*Task directions*. For this exercise, copy each line of the records that contains the word "classic".

*Input data*.

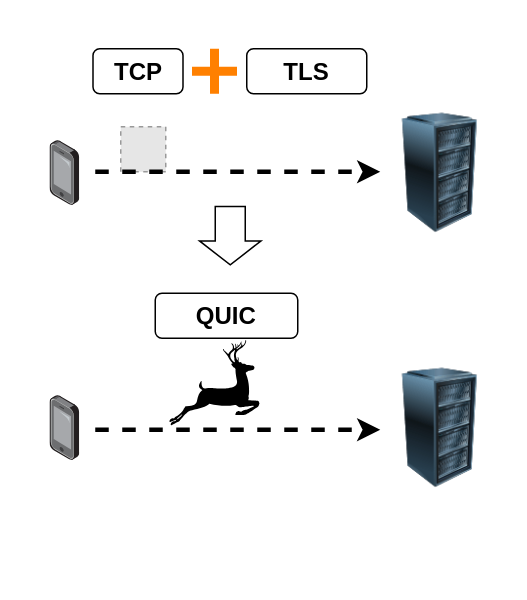
Earlier version of the draw.io diagram Paper/paper/quic.drawio (Giritan/Research). Source tidied: cells renumbered, new cells numbered last; positions are measured from the earlier drawing's top-left corner, leaving out a move shared by most shapes. Both pictures are drawn from the tidied source at 150%, with x=0, y=0 at pixel (50, 48). Pictures stored in the file or linked from it are replaced by grey dashed boxes.
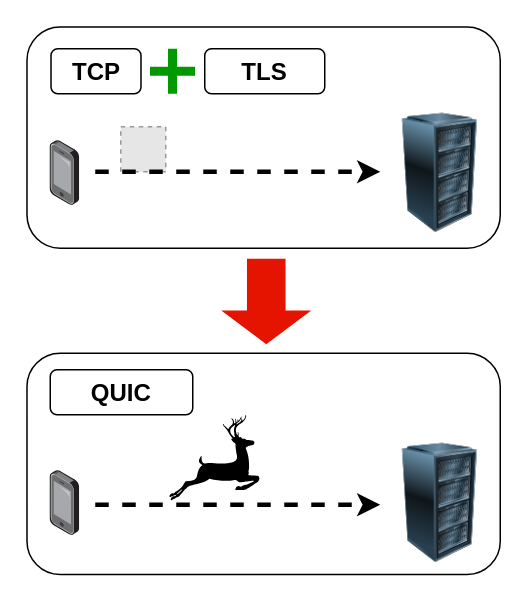
Above is the later version.

Diff of the diagram source:
```diff
@@
+    <mxCell id="15" style="group;" parent="1" vertex="1">
+      <mxGeometry x="-15.5" y="203" width="315.5" height="147.5" as="geometry" />
+    </mxCell>
+    <mxCell id="16" style="rounded=1;whiteSpace=wrap;html=1;" parent="15" vertex="1">
+      <mxGeometry width="315.5" height="147.5" as="geometry" />
+    </mxCell>
+    <mxCell id="7" value="&lt;font style=&quot;font-size: 16px;&quot;&gt;&lt;b style=&quot;&quot;&gt;QUIC&lt;/b&gt;&lt;/font&gt;" style="rounded=1;whiteSpace=wrap;html=1;" parent="15" vertex="1">
+      <mxGeometry x="15.5" y="11" width="95" height="30" as="geometry" />
+    </mxCell>
+    <mxCell id="10" style="image;html=1;image=img/lib/clip_art/computers/Server_Rack_128x128.png;" parent="15" vertex="1">
+      <mxGeometry x="235.5" y="60" width="80" height="80" as="geometry" />
+    </mxCell>
+    <mxCell id="11" style="image;html=1;align=center;shadow=0;dashed=0;image=img/lib/allied_telesis/computer_and_terminals/Smartphone.svg;" parent="15" vertex="1">
+      <mxGeometry x="15.5" y="78.4" width="19.8" height="43.2" as="geometry" />
+    </mxCell>
+    <mxCell id="12" style="endArrow=classic;html=1;rounded=0;strokeWidth=3;dashed=1;" parent="15" edge="1">
+      <mxGeometry relative="1" as="geometry">
+        <mxPoint x="45.5" y="101" as="sourcePoint" />
+        <mxPoint x="235.5" y="101" as="targetPoint" />
+      </mxGeometry>
+    </mxCell>
+    <mxCell id="13" style="shape=mxgraph.signs.animals.deer_2;html=1;fillColor=#000000;strokeColor=none;verticalLabelPosition=bottom;verticalAlign=top;align=center;" parent="15" vertex="1">
+      <mxGeometry x="95" y="41" width="60" height="57" as="geometry" />
+    </mxCell>
+    <mxCell id="17" style="group;" parent="1" vertex="1">
+      <mxGeometry x="-15.5" y="-14.5" width="315.5" height="147.5" as="geometry" />
+    </mxCell>
+    <mxCell id="18" style="rounded=1;whiteSpace=wrap;html=1;" parent="17" vertex="1">
+      <mxGeometry width="315.5" height="147.5" as="geometry" />
+    </mxCell>
-    <mxCell id="2" style="image;html=1;image=img/lib/clip_art/computers/Server_Rack_128x128.png;" parent="1" vertex="1">
-      <mxGeometry x="220" y="43" width="80" height="80" as="geometry" />
+    <mxCell id="2" style="image;html=1;image=img/lib/clip_art/computers/Server_Rack_128x128.png;" parent="17" vertex="1">
+      <mxGeometry x="235.5" y="57.5" width="80" height="80" as="geometry" />
     </mxCell>
-    <mxCell id="3" style="image;html=1;align=center;shadow=0;dashed=0;image=img/lib/allied_telesis/computer_and_terminals/Smartphone.svg;" parent="1" vertex="1">
-      <mxGeometry y="61.4" width="19.8" height="43.2" as="geometry" />
+    <mxCell id="3" style="image;html=1;align=center;shadow=0;dashed=0;image=img/lib/allied_telesis/computer_and_terminals/Smartphone.svg;" parent="17" vertex="1">
+      <mxGeometry x="15.5" y="75.9" width="19.8" height="43.2" as="geometry" />
     </mxCell>
-    <mxCell id="4" value="&lt;font style=&quot;font-size: 16px;&quot;&gt;&lt;b style=&quot;&quot;&gt;TCP&lt;/b&gt;&lt;/font&gt;" style="rounded=1;whiteSpace=wrap;html=1;" parent="1" vertex="1">
-      <mxGeometry x="28.5" width="60" height="30" as="geometry" />
+    <mxCell id="4" value="&lt;font style=&quot;font-size: 16px;&quot;&gt;&lt;b style=&quot;&quot;&gt;TCP&lt;/b&gt;&lt;/font&gt;" style="rounded=1;whiteSpace=wrap;html=1;" parent="17" vertex="1">
+      <mxGeometry x="16" y="14.5" width="60" height="30" as="geometry" />
     </mxCell>
-    <mxCell id="5" style="shape=cross;whiteSpace=wrap;html=1;fillColor=#FF8000;strokeColor=none;" parent="1" vertex="1">
-      <mxGeometry x="94.5" width="30" height="30" as="geometry" />
+    <mxCell id="5" style="shape=cross;whiteSpace=wrap;html=1;fillColor=#009900;strokeColor=none;" parent="17" vertex="1">
+      <mxGeometry x="82" y="14.5" width="30" height="30" as="geometry" />
     </mxCell>
-    <mxCell id="6" value="&lt;font style=&quot;font-size: 16px;&quot;&gt;&lt;b style=&quot;&quot;&gt;TLS&lt;/b&gt;&lt;/font&gt;" style="rounded=1;whiteSpace=wrap;html=1;" parent="1" vertex="1">
-      <mxGeometry x="131" width="80" height="30" as="geometry" />
+    <mxCell id="6" value="&lt;font style=&quot;font-size: 16px;&quot;&gt;&lt;b style=&quot;&quot;&gt;TLS&lt;/b&gt;&lt;/font&gt;" style="rounded=1;whiteSpace=wrap;html=1;" parent="17" vertex="1">
+      <mxGeometry x="118.5" y="14.5" width="80" height="30" as="geometry" />
     </mxCell>
-    <mxCell id="7" value="&lt;font style=&quot;font-size: 16px;&quot;&gt;&lt;b style=&quot;&quot;&gt;QUIC&lt;/b&gt;&lt;/font&gt;" style="rounded=1;whiteSpace=wrap;html=1;" parent="1" vertex="1">
-      <mxGeometry x="70" y="163" width="95" height="30" as="geometry" />
-    </mxCell>
-    <mxCell id="8" style="fillColor=#E6E6E6;strokeColor=#999999;dashed=1;html=1;verticalAlign=top;verticalLabelPosition=bottom;labelBackgroundColor=#ffffff;" parent="1" vertex="1">
-      <mxGeometry x="47" y="52" width="30" height="30" as="geometry" />
+    <mxCell id="8" style="fillColor=#E6E6E6;strokeColor=#999999;dashed=1;html=1;verticalAlign=top;verticalLabelPosition=bottom;labelBackgroundColor=#ffffff;" parent="17" vertex="1">
+      <mxGeometry x="62.5" y="66.5" width="30" height="30" as="geometry" />
     </mxCell>
-    <mxCell id="9" style="endArrow=classic;html=1;rounded=0;strokeWidth=3;dashed=1;" parent="1" edge="1">
+    <mxCell id="9" style="endArrow=classic;html=1;rounded=0;strokeWidth=3;dashed=1;" parent="17" edge="1">
       <mxGeometry relative="1" as="geometry">
-        <mxPoint x="30" y="82" as="sourcePoint" />
-        <mxPoint x="220" y="82" as="targetPoint" />
+        <mxPoint x="45.5" y="96.5" as="sourcePoint" />
+        <mxPoint x="235.5" y="96.5" as="targetPoint" />
       </mxGeometry>
     </mxCell>
-    <mxCell id="10" style="image;html=1;image=img/lib/clip_art/computers/Server_Rack_128x128.png;" parent="1" vertex="1">
-      <mxGeometry x="220" y="213" width="80" height="80" as="geometry" />
-    </mxCell>
-    <mxCell id="11" style="image;html=1;align=center;shadow=0;dashed=0;image=img/lib/allied_telesis/computer_and_terminals/Smartphone.svg;" parent="1" vertex="1">
-      <mxGeometry y="231.4" width="19.8" height="43.2" as="geometry" />
-    </mxCell>
-    <mxCell id="12" style="endArrow=classic;html=1;rounded=0;strokeWidth=3;dashed=1;" parent="1" edge="1">
-      <mxGeometry relative="1" as="geometry">
-        <mxPoint x="30" y="254" as="sourcePoint" />
-        <mxPoint x="220" y="254" as="targetPoint" />
-      </mxGeometry>
-    </mxCell>
-    <mxCell id="13" style="shape=mxgraph.signs.animals.deer_2;html=1;fillColor=#000000;strokeColor=none;verticalLabelPosition=bottom;verticalAlign=top;align=center;" parent="1" vertex="1">
-      <mxGeometry x="79.5" y="194" width="60" height="57" as="geometry" />
-    </mxCell>
-    <mxCell id="14" style="shape=flexArrow;endArrow=classic;html=1;rounded=0;width=20;endSize=5;" parent="1" edge="1">
-      <mxGeometry relative="1" as="geometry">
-        <mxPoint x="120" y="104.6" as="sourcePoint" />
-        <mxPoint x="120" y="144.6" as="targetPoint" />
-      </mxGeometry>
-    </mxCell>
+    <mxCell id="19" style="shape=mxgraph.arrows.arrow_down;html=1;verticalLabelPosition=bottom;verticalAlign=top;strokeWidth=2;strokeColor=none;fillColor=#e51400;fontColor=#ffffff;" parent="1" vertex="1">
+      <mxGeometry x="114" y="140" width="60" height="57" as="geometry" />
+    </mxCell>
```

*Answer for the task*.
+    <mxCell id="12" style="endArrow=classic;html=1;rounded=0;strokeWidth=3;dashed=1;" parent="15" edge="1">
-    <mxCell id="9" style="endArrow=classic;html=1;rounded=0;strokeWidth=3;dashed=1;" parent="1" edge="1">
+    <mxCell id="9" style="endArrow=classic;html=1;rounded=0;strokeWidth=3;dashed=1;" parent="17" edge="1">
-    <mxCell id="12" style="endArrow=classic;html=1;rounded=0;strokeWidth=3;dashed=1;" parent="1" edge="1">
-    <mxCell id="14" style="shape=flexArrow;endArrow=classic;html=1;rounded=0;width=20;endSize=5;" parent="1" edge="1">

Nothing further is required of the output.